_RECORDS SHOWN_.
>>>>
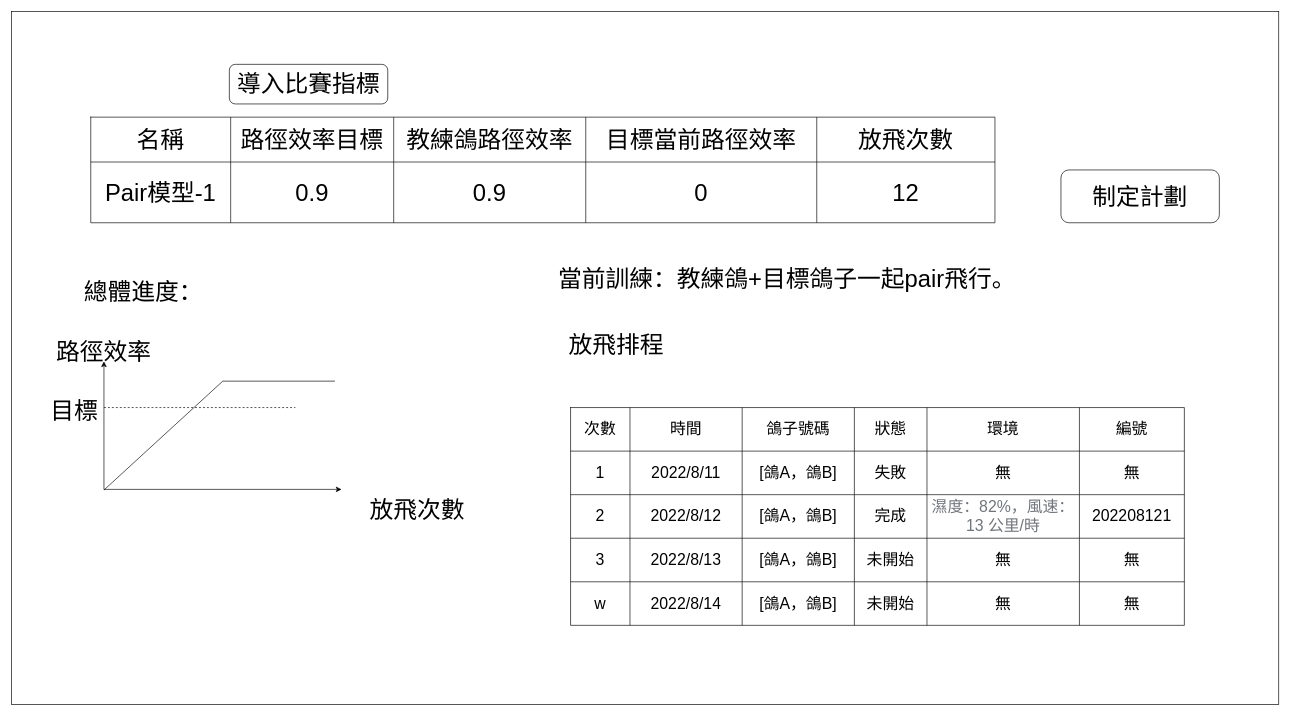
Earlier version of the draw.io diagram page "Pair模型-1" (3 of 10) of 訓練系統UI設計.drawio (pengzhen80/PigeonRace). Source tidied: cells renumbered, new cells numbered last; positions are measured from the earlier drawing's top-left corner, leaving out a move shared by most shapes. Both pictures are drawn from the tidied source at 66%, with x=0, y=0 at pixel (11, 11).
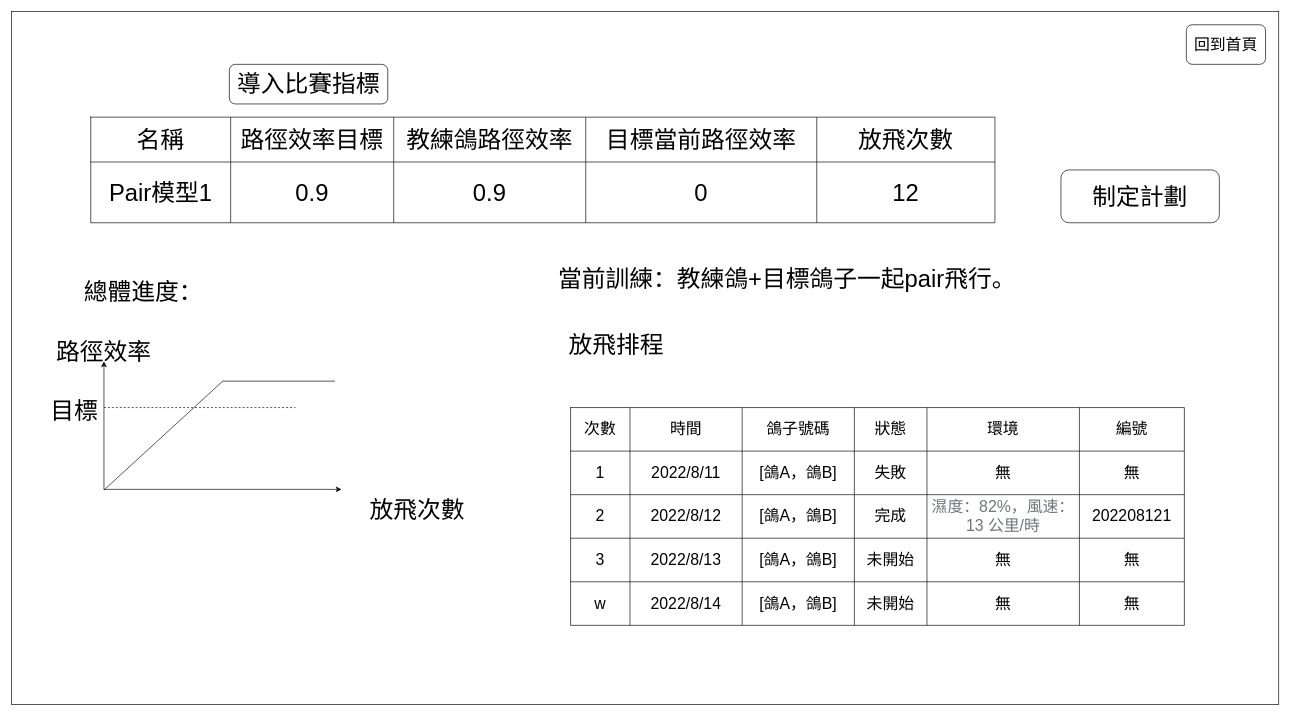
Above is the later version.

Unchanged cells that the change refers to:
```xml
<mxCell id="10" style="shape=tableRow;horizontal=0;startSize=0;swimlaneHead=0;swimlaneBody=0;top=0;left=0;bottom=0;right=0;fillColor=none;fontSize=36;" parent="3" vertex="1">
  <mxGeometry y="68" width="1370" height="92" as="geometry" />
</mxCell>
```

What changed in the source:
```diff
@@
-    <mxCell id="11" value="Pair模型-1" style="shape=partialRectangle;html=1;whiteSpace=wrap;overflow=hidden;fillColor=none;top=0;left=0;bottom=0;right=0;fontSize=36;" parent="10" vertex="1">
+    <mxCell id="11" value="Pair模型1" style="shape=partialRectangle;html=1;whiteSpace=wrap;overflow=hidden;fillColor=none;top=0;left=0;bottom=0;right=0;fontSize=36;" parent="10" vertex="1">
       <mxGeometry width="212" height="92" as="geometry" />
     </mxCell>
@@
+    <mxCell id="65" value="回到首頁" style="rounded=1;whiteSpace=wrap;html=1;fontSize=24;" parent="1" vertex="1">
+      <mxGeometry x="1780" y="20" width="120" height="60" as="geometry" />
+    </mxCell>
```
<<<<
_AIM OF THE EXERCISE_. The material should be returned verbatim, with all images omitted.

_RESULT_.
Earlier version of the draw.io diagram page "Pair模型-1" (3 of 10) of 訓練系統UI設計.drawio (pengzhen80/PigeonRace). Source tidied: cells renumbered, new cells numbered last; positions are measured from the earlier drawing's top-left corner, leaving out a move shared by most shapes. Both pictures are drawn from the tidied source at 66%, with x=0, y=0 at pixel (11, 11).
Above is the later version.

Unchanged cells that the change refers to:
```xml
<mxCell id="10" style="shape=tableRow;horizontal=0;startSize=0;swimlaneHead=0;swimlaneBody=0;top=0;left=0;bottom=0;right=0;fillColor=none;fontSize=36;" parent="3" vertex="1">
  <mxGeometry y="68" width="1370" height="92" as="geometry" />
</mxCell>
```

What changed in the source:
```diff
@@
-    <mxCell id="11" value="Pair模型-1" style="shape=partialRectangle;html=1;whiteSpace=wrap;overflow=hidden;fillColor=none;top=0;left=0;bottom=0;right=0;fontSize=36;" parent="10" vertex="1">
+    <mxCell id="11" value="Pair模型1" style="shape=partialRectangle;html=1;whiteSpace=wrap;overflow=hidden;fillColor=none;top=0;left=0;bottom=0;right=0;fontSize=36;" parent="10" vertex="1">
       <mxGeometry width="212" height="92" as="geometry" />
     </mxCell>
@@
+    <mxCell id="65" value="回到首頁" style="rounded=1;whiteSpace=wrap;html=1;fontSize=24;" parent="1" vertex="1">
+      <mxGeometry x="1780" y="20" width="120" height="60" as="geometry" />
+    </mxCell>
```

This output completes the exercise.